* PROVIDED INFORMATION

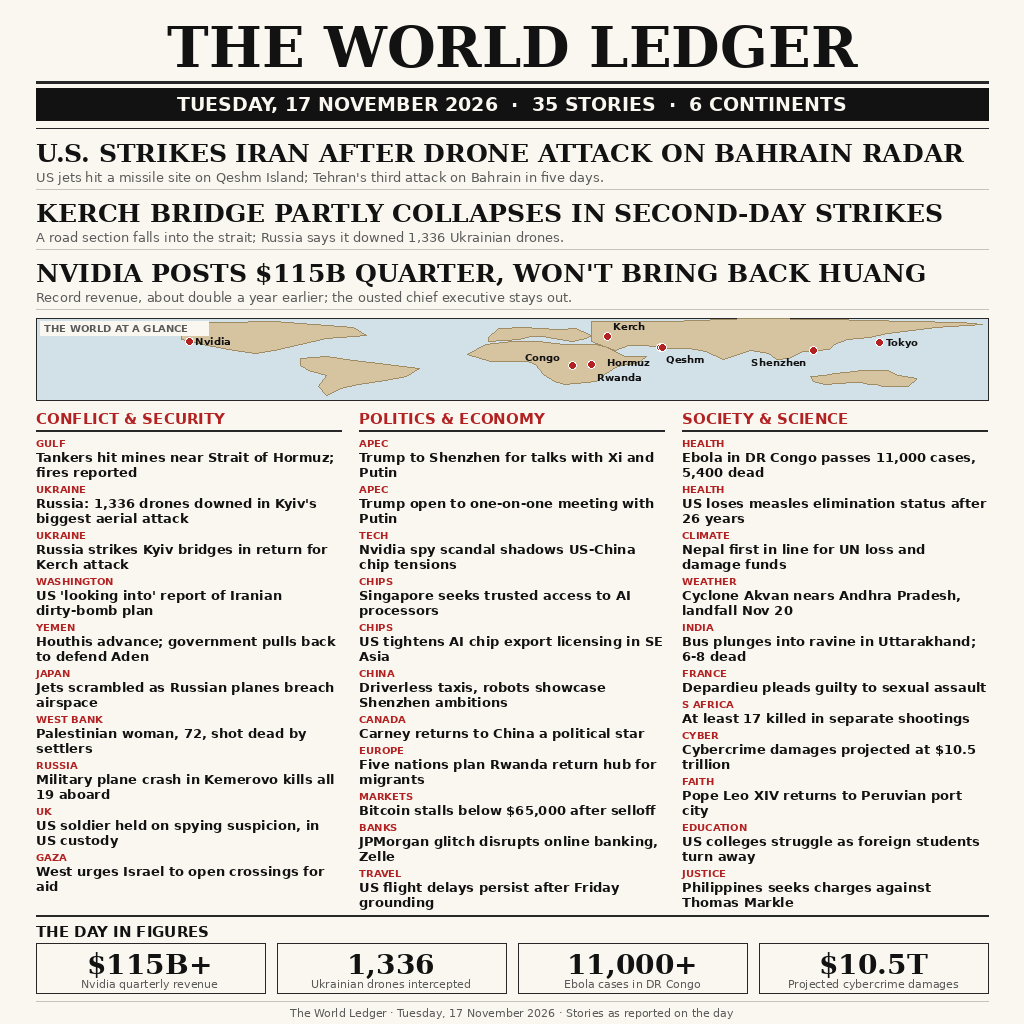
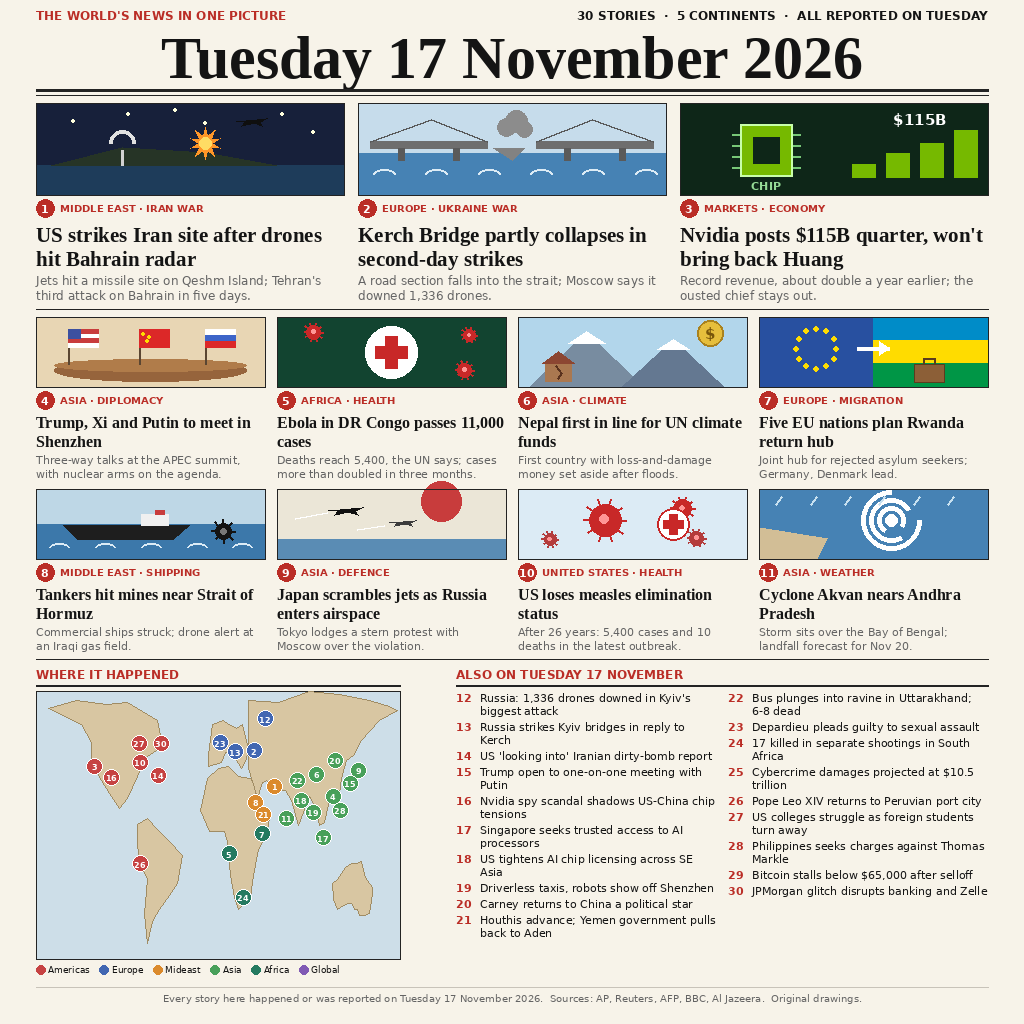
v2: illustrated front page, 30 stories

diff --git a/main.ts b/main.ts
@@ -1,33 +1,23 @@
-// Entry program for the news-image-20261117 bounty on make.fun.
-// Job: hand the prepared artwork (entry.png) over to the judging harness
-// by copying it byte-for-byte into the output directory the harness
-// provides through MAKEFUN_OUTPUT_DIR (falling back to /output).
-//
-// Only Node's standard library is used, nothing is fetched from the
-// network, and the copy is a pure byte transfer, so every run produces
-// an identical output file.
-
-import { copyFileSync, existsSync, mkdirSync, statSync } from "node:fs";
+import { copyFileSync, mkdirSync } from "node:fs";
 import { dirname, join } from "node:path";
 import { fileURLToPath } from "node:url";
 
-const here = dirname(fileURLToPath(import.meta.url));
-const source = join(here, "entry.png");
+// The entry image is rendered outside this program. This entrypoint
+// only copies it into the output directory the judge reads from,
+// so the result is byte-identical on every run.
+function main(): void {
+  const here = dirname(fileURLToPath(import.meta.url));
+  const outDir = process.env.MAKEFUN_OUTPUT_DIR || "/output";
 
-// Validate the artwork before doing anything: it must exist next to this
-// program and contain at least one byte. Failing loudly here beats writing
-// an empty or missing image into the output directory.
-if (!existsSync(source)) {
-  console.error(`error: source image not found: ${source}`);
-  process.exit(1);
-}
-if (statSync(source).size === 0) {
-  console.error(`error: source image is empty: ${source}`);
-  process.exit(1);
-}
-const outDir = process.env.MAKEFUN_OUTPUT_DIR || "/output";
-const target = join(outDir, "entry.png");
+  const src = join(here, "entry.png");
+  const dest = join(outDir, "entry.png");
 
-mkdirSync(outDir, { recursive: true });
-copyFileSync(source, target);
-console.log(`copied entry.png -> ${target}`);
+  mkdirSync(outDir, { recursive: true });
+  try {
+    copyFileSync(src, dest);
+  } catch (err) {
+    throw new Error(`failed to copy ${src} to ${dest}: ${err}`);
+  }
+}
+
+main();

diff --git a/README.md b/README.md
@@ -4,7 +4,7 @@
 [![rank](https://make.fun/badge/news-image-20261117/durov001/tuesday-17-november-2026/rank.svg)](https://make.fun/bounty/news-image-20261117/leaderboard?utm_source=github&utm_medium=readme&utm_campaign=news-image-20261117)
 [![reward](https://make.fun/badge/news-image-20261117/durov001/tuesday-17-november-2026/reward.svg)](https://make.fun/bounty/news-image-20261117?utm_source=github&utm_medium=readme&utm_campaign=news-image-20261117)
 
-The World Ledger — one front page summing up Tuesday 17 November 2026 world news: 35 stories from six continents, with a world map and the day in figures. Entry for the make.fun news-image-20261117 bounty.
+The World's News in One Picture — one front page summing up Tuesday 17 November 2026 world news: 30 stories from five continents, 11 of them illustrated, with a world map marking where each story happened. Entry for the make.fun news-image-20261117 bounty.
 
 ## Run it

---

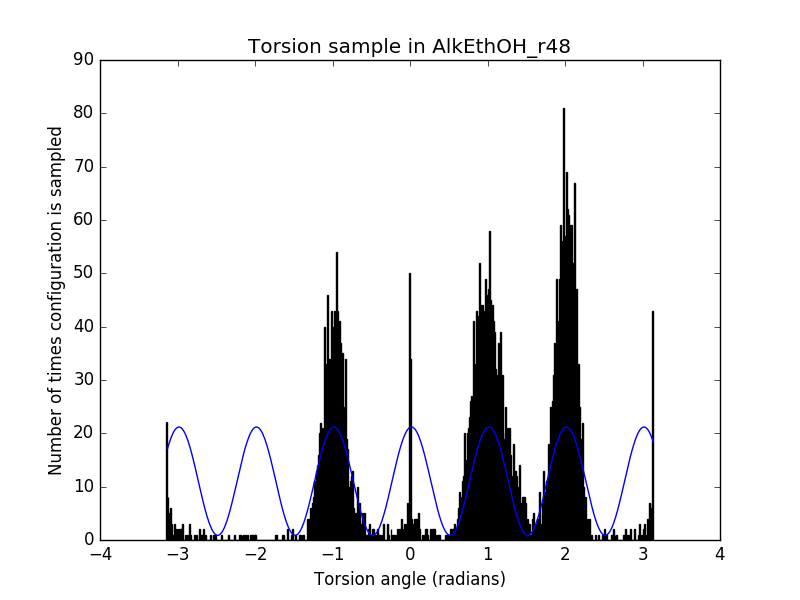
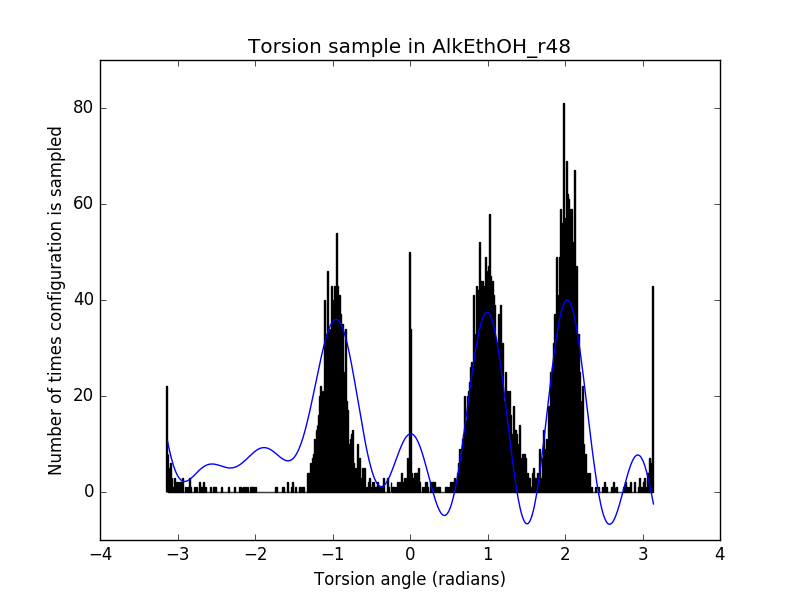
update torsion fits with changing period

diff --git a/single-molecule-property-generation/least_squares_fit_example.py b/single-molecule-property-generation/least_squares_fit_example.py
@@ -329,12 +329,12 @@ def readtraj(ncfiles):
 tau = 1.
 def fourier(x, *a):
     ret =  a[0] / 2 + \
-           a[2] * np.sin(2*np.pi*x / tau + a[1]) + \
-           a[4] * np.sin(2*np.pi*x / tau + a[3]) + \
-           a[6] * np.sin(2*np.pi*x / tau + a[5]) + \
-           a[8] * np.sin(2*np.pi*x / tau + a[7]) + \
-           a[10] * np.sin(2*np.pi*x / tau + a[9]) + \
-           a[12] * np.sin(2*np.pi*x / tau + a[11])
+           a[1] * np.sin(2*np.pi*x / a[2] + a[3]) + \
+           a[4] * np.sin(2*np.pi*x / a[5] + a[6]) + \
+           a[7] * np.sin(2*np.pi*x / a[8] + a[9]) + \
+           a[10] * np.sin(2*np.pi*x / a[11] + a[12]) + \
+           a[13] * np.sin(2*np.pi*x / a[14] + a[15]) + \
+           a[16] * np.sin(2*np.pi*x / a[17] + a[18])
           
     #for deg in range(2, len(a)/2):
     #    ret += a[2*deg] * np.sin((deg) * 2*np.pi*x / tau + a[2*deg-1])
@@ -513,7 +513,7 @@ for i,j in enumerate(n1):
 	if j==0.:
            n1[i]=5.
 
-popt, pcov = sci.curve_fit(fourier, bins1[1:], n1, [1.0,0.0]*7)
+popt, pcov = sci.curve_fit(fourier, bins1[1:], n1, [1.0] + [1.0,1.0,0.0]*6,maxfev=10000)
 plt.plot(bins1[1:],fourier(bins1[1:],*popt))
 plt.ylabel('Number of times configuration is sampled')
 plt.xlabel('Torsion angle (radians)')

* EXERCISE GOAL
Among the lines of the data, identify those with the word "console". Copy each of them.

* RESULT OF THE TASK
-  console.error(`error: source image not found: ${source}`);
-  console.error(`error: source image is empty: ${source}`);
-console.log(`copied entry.png -> ${target}`);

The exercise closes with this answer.